Former Boston Red Sox relief pitcher Bill Campbell, one of the first of the Major League players to take advantage of free agency, died Friday. Campbell, 74, had been diagnosed with cancer and died while in hospice care.
Campbell played 15 seasons in the major leagues with 7 teams, and his most notable years were from 1977 through 1981 with the Red Sox. He also played for the Minnesota Twins, Chicago Cubs, Philadelphia Phillies, St. Louis Cardinals, Detroit Tigers and Montreal Expos.
Campbell’s best season was in 1977, when he was selected for the American League All-Star team. Campbell was 13-9 with a 2.96 earned run average, while registering an American League-leading 31 saves. He finished 5th in Cy Young voting.
The 1977 and ’78 seasons were notable in Red Sox history as they built big leads in the American League East in both seasons. They ended up falling out of the top spot in both years, and the rival New York Yankees took the division title both times.
Campbell came to the Red Sox as a free agent, and after his tenure in Boston ended, he signed another free-agent contract with the Chicago Cubs in late 1981 and donned a Cubs uniform in 1982.

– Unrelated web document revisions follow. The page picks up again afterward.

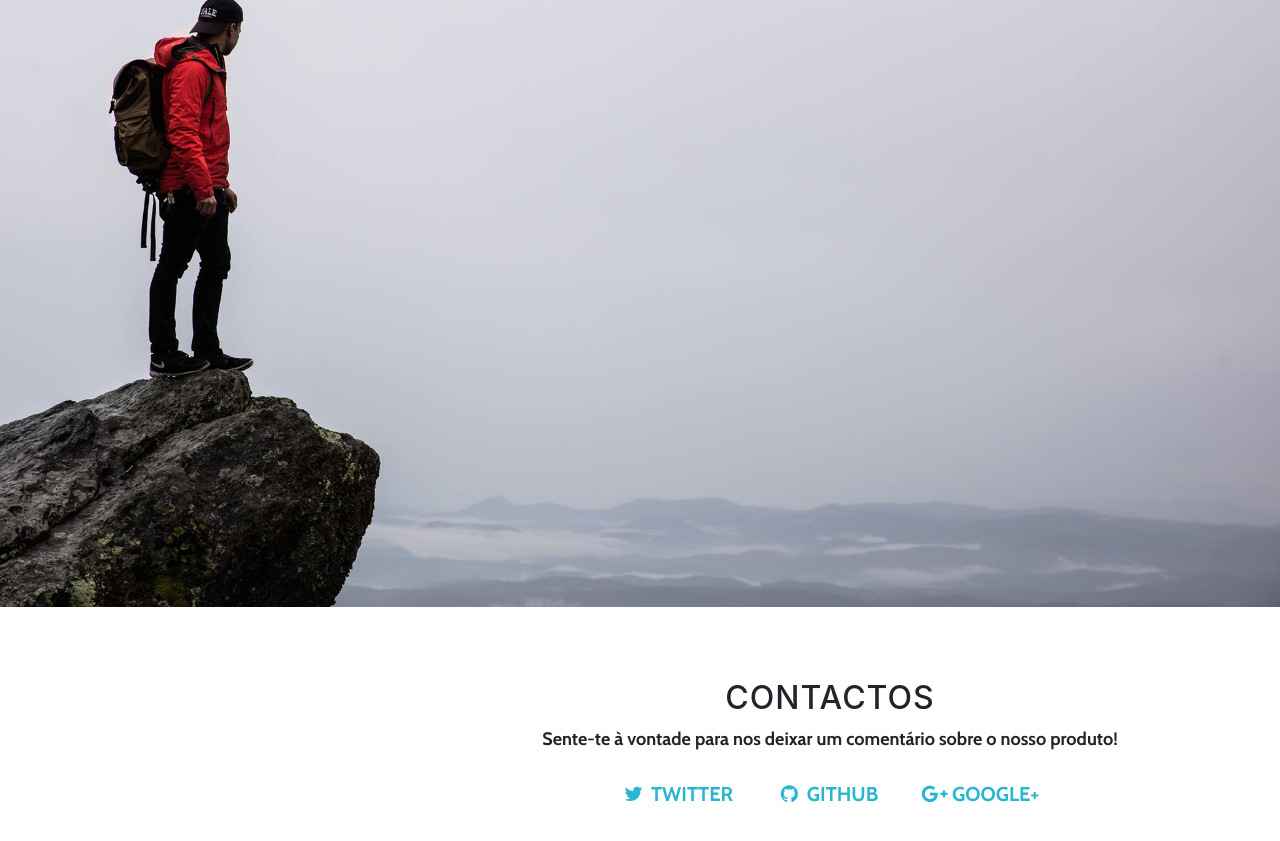
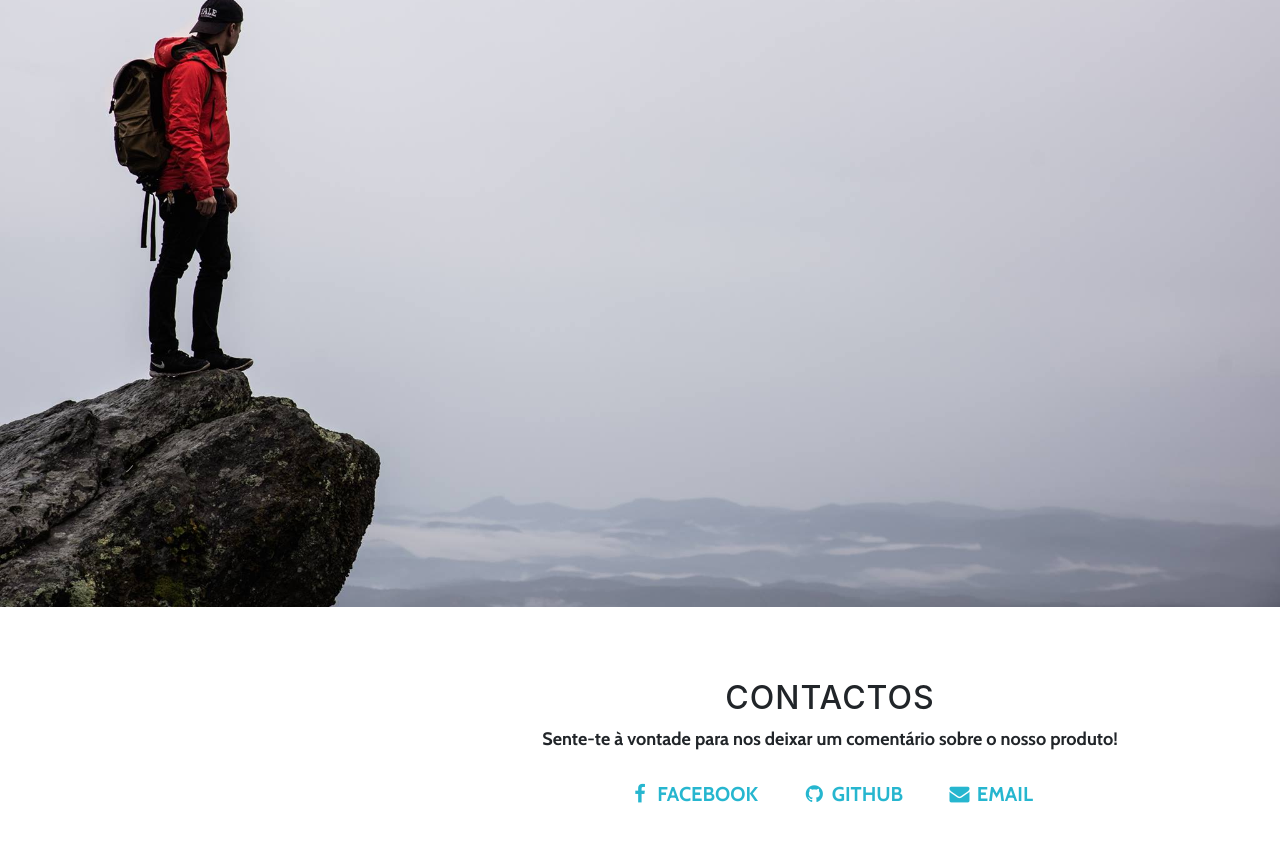
Before and after one commit to atlas-innovation/atlas-innovation.github.io, a website with bundled scripts: page index.html in a window 1280 px wide. Shown: the part 3393-4234 px from the top of the page. Built offline with nearby package versions, Linux system fonts and the light colour scheme.

Commit message:
Social networks added

```diff
--- a/index.html
+++ b/index.html
@@ -235,22 +235,22 @@
 						<p>Sente-te à vontade para nos deixar um comentário sobre o nosso produto!</p>
 						<ul class="list-inline banner-social-buttons">
 							<li class="list-inline-item">
-							<a href="https://twitter.com/SBootstrap" class="btn btn-default btn-lg">
-								<i class="fa fa-twitter fa-fw"></i>
-								<span class="network-name">Twitter</span>
+							<a href="https://www.facebook.com/Atlas-Innovation-154270595305028" class="btn btn-default btn-lg">
+								<i class="fa fa-facebook fa-fw"></i>
+								<span class="network-name">Facebook</span>
 							</a>
 							</li>
 							<li class="list-inline-item">
-							<a href="https://github.com/BlackrockDigital/startbootstrap" class="btn btn-default btn-lg">
+							<a href="https://github.com/atlas-innovation" class="btn btn-default btn-lg">
 								<i class="fa fa-github fa-fw"></i>
 								<span class="network-name">Github</span>
 							</a>
 							</li>
 							<li class="list-inline-item">
-							<a href="https://plus.google.com/+Startbootstrap/posts" class="btn btn-default btn-lg">
-								<i class="fa fa-google-plus fa-fw"></i>
-								<span class="network-name">Google+</span>
-							</a>
+								<a href="mailto:webmaster@example.com" class="btn btn-default btn-lg">
+									<i class="fa fa-envelope fa-fw"></i>
+									<span class="network-name">Email</span>
+								</a>
 							</li>
 						</ul>
 					</div>
```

Campbell was a workhorse in the prime years of his career. He would often pitch 2 or 3 innings to close a game.
Campbell appeared in the postseason in 1985 with the St. Louis Cardinals. He pitched in 3 games in the National League Championship Series against the Los Angeles Dodgers and compiled a 0.00 ERA. He also pitched in 3 World Series games against the Kansas City Royals, and had a 2.25 ERA.
The reliever had an 83-68 record during his career, and he also compiled a 3.54 ERA with 126 saves.